Populating Static Content into Droplists in Sitecore

Thursday, May 09, 2013 @ 03:11

By: Jon Upchurch, Senior Developer

There are a lot of ways to present choices to your content authors in the Sitecore Content Editor. I love how you can let them choose from other entities in a specific location by setting the Datasource property of a Treelist, Droplink, TreelistEx, etc. This works really well when you need to attach content to an item that lives at a global level as opposed to adding children to the item itself. The experience is also quite a bit more intuitive to a content author assuming you’ve done adequate groundwork to be sure most of the options they’re likely to need are already covered.

This can be more work than is really required for something as simple as a field like Marital Status with possible choices of "Single", "Married", and "Divorced". Sure, you could create a Data Item for these and put them in a settings or metadata area, but there’s a simpler existing solution. Sitecore Dictionaries provide exactly this functionality out of the box, and are easy to use. When you link a Droplist to a Dictionary Domain, it will automatically use the children as the selectable options and store the selection as a string. This is a light-weight way to provide the contents of a Dropdown box that makes it also maintainable by the users.

This is great, but what happens when you need to populate a list of states, or ISO country names, or languages, or anything else that would be an extensive list that is also static? If you’re anything like me, the thought of manually adding a bunch of items by hand isn’t appealing. So, with this in mind I set out to create a tool that I could use going forward for any such case.

First, since I am using the Glass Sitecore Mapper, I started by adding a model class for DictionaryDomain and DictionaryItem.

[SitecoreClass(TemplateId = "My-Guid-Goes-Here")]

public class DictionaryDomain : GlassBase {}

[SitecoreClass(TemplateId = " My-Guid-Goes-Here ")]

public class DictionaryEntry : GlassBase

{

[SitecoreField]

public virtual string Key { get; set; }

[SitecoreField]

public virtual string Phrase { get; set; }

}

This will allow us to use these items in a strongly typed manner. Here, GlassBase is the base model class that includes important properties like DisplayName, Id, Path, etc. It also includes the code that retrieves the children dynamically as described in this blog post. Note, in the latest verison of Glass, I could omit the [SitecoreField] attribute as Glass is smart enough to try to map anything that has the same name as the field. For more info on getting started with the Glass Sitecore Mapper, check out this post by Joshuwa Jenkins.
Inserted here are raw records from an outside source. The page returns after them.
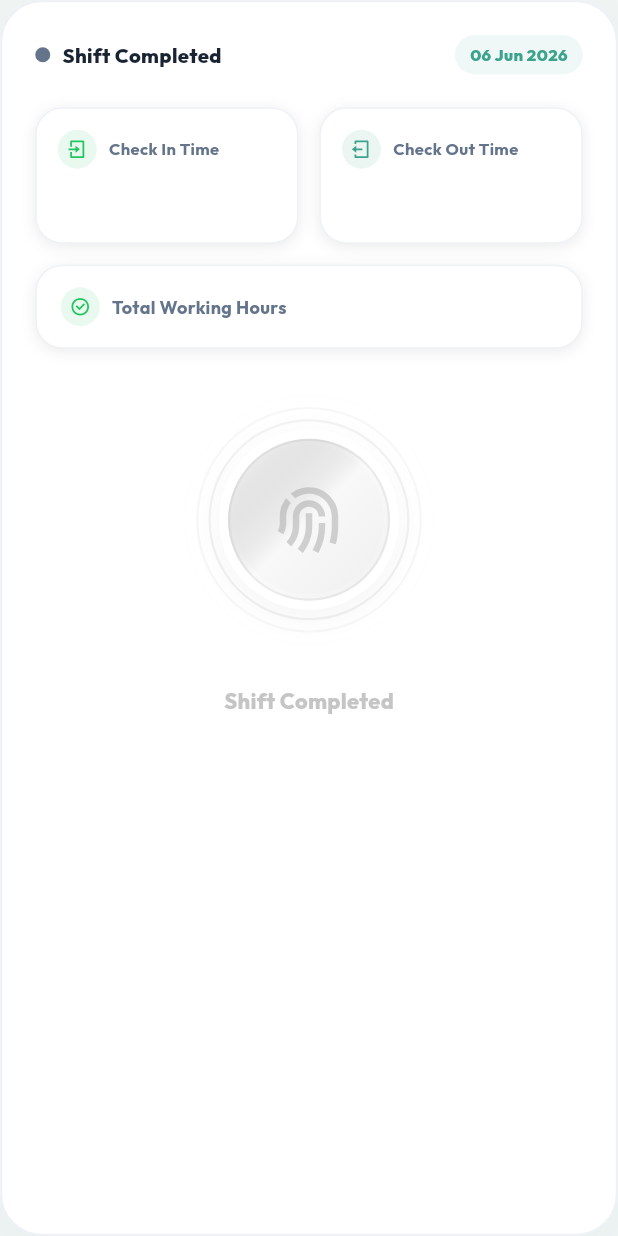
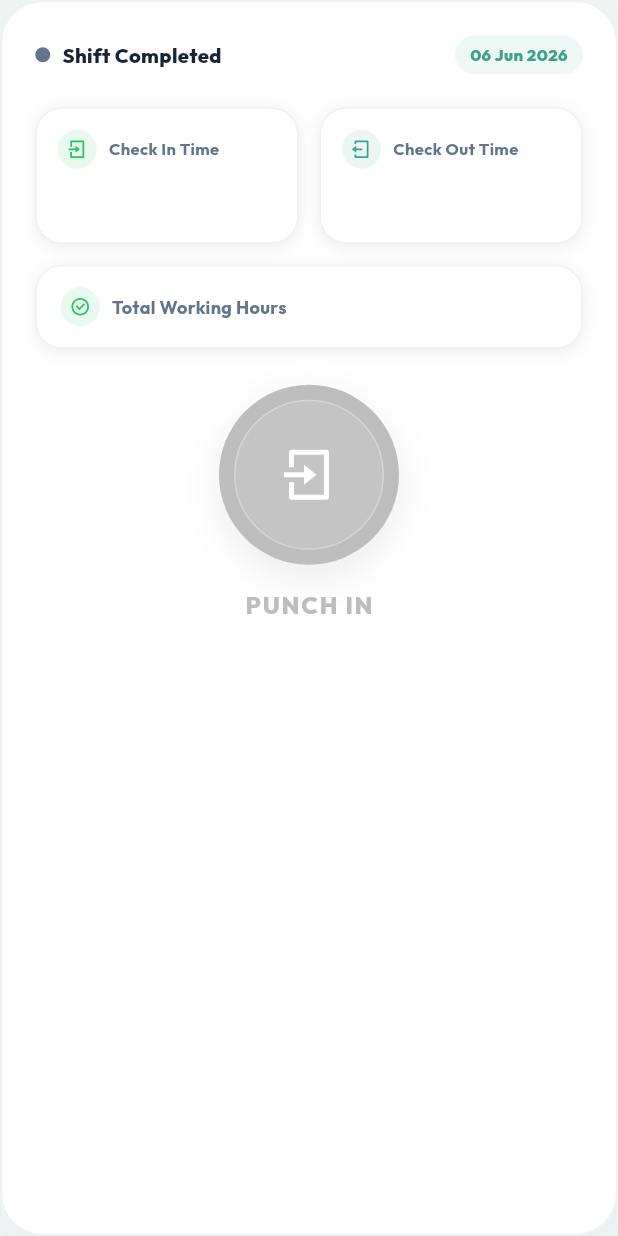
Before and after one commit to avinashquikboom-code/QuickBoom-HRM-App, a Flutter app: the _TodayPunchCard widget shown alone on an empty page, opened directly with empty values, on a phone screen of 412 x 824 dp. Run offline on Flutter 3.47's test engine with Material 3 defaults, Android fonts, the phone set to English and light mode, and no system bars; drawn by our look-alikes of flutter_animate; our stand-ins replace fl_chart, flutter_riverpod, geolocator, google_fonts, local_auth, remixicon and 1 more; accounts and stored records are empty.

Commit message:
refactor: simplify punch button UI by removing unused color parameters and replacing premium button with streamlined design

```diff
--- a/lib/views/employee/employee_dashboard_view.dart
+++ b/lib/views/employee/employee_dashboard_view.dart
@@ -833,26 +833,16 @@ class _TodayPunchCardState extends ConsumerState<_TodayPunchCard> {
     final isInRadiusAsync = ref.watch(geofenceProvider);
     final isInRadius = isInRadiusAsync.value ?? false;
 
-    Color scannerColor;
-    String statusText;
     bool isInteractive = false;
 
     if (hasCheckOut) {
-      scannerColor = Colors.grey;
-      statusText = 'Shift Completed';
       isInteractive = false;
     } else if (widget.isCheckedIn) {
-      scannerColor = AppColors.error;
-      statusText = 'Tap to Punch Out';
       isInteractive = true;
     } else {
       if (isInRadius) {
-        scannerColor = AppColors.success;
-        statusText = 'Tap to Punch In';
         isInteractive = true;
       } else {
-        scannerColor = Colors.orange;
-        statusText = 'Outside Geofence';
         isInteractive = false;
       }
     }
@@ -1025,12 +1015,10 @@ class _TodayPunchCardState extends ConsumerState<_TodayPunchCard> {
           ],
           const SizedBox(height: 24),
           Center(
-            child: _PremiumPunchButton(
+            child: _SimplifiedPunchButton(
               isInteractive: isInteractive,
               isCheckedIn: widget.isCheckedIn,
               isInRadius: isInRadius,
-              scannerColor: scannerColor,
-              statusText: statusText,
               onPunchTriggered: () {
                 _handlePunch(context, isInRadius: isInRadius);
               },
@@ -1410,6 +1398,117 @@ class _PremiumPunchButtonState extends State<_PremiumPunchButton> with TickerPro
   }
 }
 
+class _SimplifiedPunchButton extends StatelessWidget {
+  final bool isInteractive;
+  final bool isCheckedIn;
+  final bool isInRadius;
+  final VoidCallback onPunchTriggered;
+
+  const _SimplifiedPunchButton({
+    required this.isInteractive,
+    required this.isCheckedIn,
+    required this.isInRadius,
+    required this.onPunchTriggered,
+  });
+
+  @override
+  Widget build(BuildContext context) {
+    return Column(
+      children: [
+        // Main Punch Button
+        GestureDetector(
+          onTap: isInteractive ? onPunchTriggered : null,
+          child: AnimatedContainer(
+            duration: const Duration(milliseconds: 200),
+            width: 120,
+            height: 120,
+            decoration: BoxDecoration(
+              shape: BoxShape.circle,
+              color: isCheckedIn
+                  ? Colors.grey[600]
+                  : (isInteractive ? AppColors.primary : Colors.grey[400]),
+              boxShadow: [
+                BoxShadow(
+                  color: (isCheckedIn
+                      ? Colors.grey[600]
+                      : (isInteractive ? AppColors.primary : Colors.grey[400]))!.withValues(alpha: 0.3),
+                  blurRadius: 20,
+                  offset: const Offset(0, 8),
+                ),
+                BoxShadow(
+                  color: Colors.white.withValues(alpha: 0.2),
+                  blurRadius: 10,
+                  offset: const Offset(0, -4),
+                ),
+              ],
+            ),
+            child: Stack(
+              alignment: Alignment.center,
+              children: [
+                // Outer glow effect
+                Container(
+                  width: 140,
+                  height: 140,
+                  decoration: BoxDecoration(
+                    shape: BoxShape.circle,
+                    color: (isCheckedIn
+                        ? Colors.grey[600]
+                        : (isInteractive ? AppColors.primary : Colors.grey[400]))!.withValues(alpha: 0.1),
+                  ),
+                ),
+                // Inner circle with icon
+                Container(
+                  width: 100,
+                  height: 100,
+                  decoration: BoxDecoration(
+                    shape: BoxShape.circle,
+                    color: Colors.white.withValues(alpha: 0.1),
+                    border: Border.all(
+                      color: Colors.white.withValues(alpha: 0.3),
+                      width: 1,
+                    ),
+                  ),
+                  child: Icon(
+                    isCheckedIn ? RemixIcons.logout_box_line : RemixIcons.login_box_line,
+                    color: Colors.white,
+                    size: 40,
+                  ),
+                ),
+              ],
+            ),
+          ),
+        ),
+        const SizedBox(height: 16),
+        // Button Label
+        Text(
+          isCheckedIn ? 'PUNCH OUT' : 'PUNCH IN',
+          style: TextStyle(
+            color: isCheckedIn
+                ? Colors.grey[600]
+                : (isInteractive ? AppColors.primary : Colors.grey[400]),
+            fontSize: 16,
+            fontWeight: FontWeight.w800,
+            letterSpacing: 1.2,
+          ),
+        ),
+        // Status message
+        if (!isInteractive && !isCheckedIn && !isInRadius)
+          Padding(
+            padding: const EdgeInsets.only(top: 8),
+            child: Text(
+              'Outside office area',
+              style: TextStyle(
+                color: Colors.orange[600],
+                fontSize: 12,
+                fontWeight: FontWeight.w600,
+              ),
+            ),
+          ),
+      ],
+    );
+  }
+}
+
 class _PunchTile extends StatelessWidget {
   final String label;
   final String time;
```
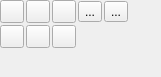
First picture: the form in plugins/textshape/dialogs/SimpleTableWidget.ui, repository KDE/krita, before the edit.
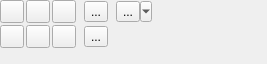
Second picture: the form after the edit. Custom widgets are drawn as their Qt base class.

Commit message:
New Feature: Formatting of table borders
A border painter mode where you select the border and color and then just "paint"
it onto the table

Patch:
```diff
--- a/plugins/textshape/dialogs/SimpleTableWidget.ui
+++ b/plugins/textshape/dialogs/SimpleTableWidget.ui
@@ -6,8 +6,8 @@
    <rect>
     <x>0</x>
     <y>0</y>
-    <width>161</width>
-    <height>77</height>
+    <width>267</width>
+    <height>64</height>
    </rect>
   </property>
   <property name="sizePolicy">
@@ -16,7 +16,7 @@
     <verstretch>0</verstretch>
    </sizepolicy>
   </property>
-  <layout class="QGridLayout" name="gridLayout_2" columnstretch="0,1">
+  <layout class="QGridLayout" name="gridLayout_2" columnstretch="0,1,0">
    <property name="margin">
     <number>0</number>
    </property>
@@ -49,60 +49,86 @@
        </property>
       </widget>
      </item>
-     <item row="0" column="3">
-      <widget class="QToolButton" name="mergeCells">
-       <property name="text">
-        <string>...</string>
-       </property>
-      </widget>
-     </item>
-     <item row="0" column="4">
-      <widget class="QToolButton" name="splitCells">
-       <property name="text">
-        <string>...</string>
-       </property>
-      </widget>
-     </item>
-     <item row="1" column="0">
+     <item row="2" column="0">
       <widget class="QToolButton" name="addRowBelow">
        <property name="autoRaise">
         <bool>false</bool>
        </property>
       </widget>
      </item>
-     <item row="1" column="1">
+     <item row="2" column="1">
       <widget class="QToolButton" name="deleteRow">
        <property name="autoRaise">
         <bool>false</bool>
        </property>
       </widget>
      </item>
-     <item row="1" column="2">
+     <item row="2" column="2">
       <widget class="QToolButton" name="deleteColumn">
        <property name="autoRaise">
         <bool>false</bool>
        </property>
       </widget>
      </item>
-     <item row="1" column="3" colspan="2">
+     <item row="2" column="3" colspan="2">
       <spacer name="horizontalSpacer">
        <property name="orientation">
         <enum>Qt::Horizontal</enum>
        </property>
        <property name="sizeType">
-        <enum>QSizePolicy::Minimum</enum>
+        <enum>QSizePolicy::Fixed</enum>
        </property>
        <property name="sizeHint" stdset="0">
         <size>
-         <width>0</width>
+         <width>4</width>
          <height>13</height>
         </size>
        </property>
       </spacer>
      </item>
+     <item row="2" column="5">
+      <widget class="QToolButton" name="splitCells">
+       <property name="text">
+        <string>...</string>
+       </property>
+      </widget>
+     </item>
+     <item row="0" column="5">
+      <widget class="QToolButton" name="mergeCells">
+       <property name="text">
+        <string>...</string>
+       </property>
+      </widget>
+     </item>
+     <item row="2" column="6">
+      <spacer name="horizontalSpacer_3">
+       <property name="orientation">
+        <enum>Qt::Horizontal</enum>
+       </property>
+       <property name="sizeType">
+        <enum>QSizePolicy::Fixed</enum>
+       </property>
+       <property name="sizeHint" stdset="0">
+        <size>
+         <width>6</width>
+         <height>20</height>
+        </size>
+       </property>
+      </spacer>
+     </item>
+     <item row="0" column="7">
+      <widget class="FormattingButton" name="border">
+       <property name="text">
+        <string>...</string>
+       </property>
+       <property name="popupMode">
+        <enum>QToolButton::MenuButtonPopup</enum>
+       </property>
+      </widget>
+     </item>
     </layout>
    </item>
-   <item row="0" column="1">
+   <item row="0" column="2">
     <spacer name="horizontalSpacer_2">
      <property name="orientation">
       <enum>Qt::Horizontal</enum>
@@ -146,6 +172,13 @@
    </item>
   </layout>
  </widget>
+ <customwidgets>
+  <customwidget>
+   <class>FormattingButton</class>
+   <extends>QToolButton</extends>
+   <header>dialogs/FormattingButton.h</header>
+  </customwidget>
+ </customwidgets>
  <tabstops>
   <tabstop>addRowAbove</tabstop>
   <tabstop>addColumnLeft</tabstop>
```
The commit also changes 11 other files.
Now that we can work with these templates as objects, we need a way to hook into them. My preference in this case is to create a web service, as it requires the least amount of work for something I’m already trying to save time by doing. By using a web service, you can include it in the existing web site project, making use of the existing Glass configuration assuming you’re using Glass (and why wouldn’t you be?). Also, because it has the .asmx extension instead of .aspx, Sitecore isn’t going to intercept the call and try to map it to a content item in your tree. There are other valid solutions to this, but since I wanted to use Glass and save time, this is the one I chose.

Once the service was created, I added the following code and the Web Method that calls it:

 

The first method is the web method itself. It reads the items, in this case state abbreviations, from a text file into an array. The second will take any list of strings and a root DictionaryDomain item reference and add all of the items to the list ignoring any items that might already exist.

Put this into your Sitecore project (don’t forget any bin files) and you’re off and running. You can easily pull PopulateValues() into a helper class and call it from anywhere as I did when this was completed.

Obviously, this approach isn’t limited to just something like a list of states. You could apply this just as easily to an existing product catalog, customer list, Lead Management System/CRM, or anything else you can dream up as long as you can model it in Sitecore and Glass.

The finished product looks something like this: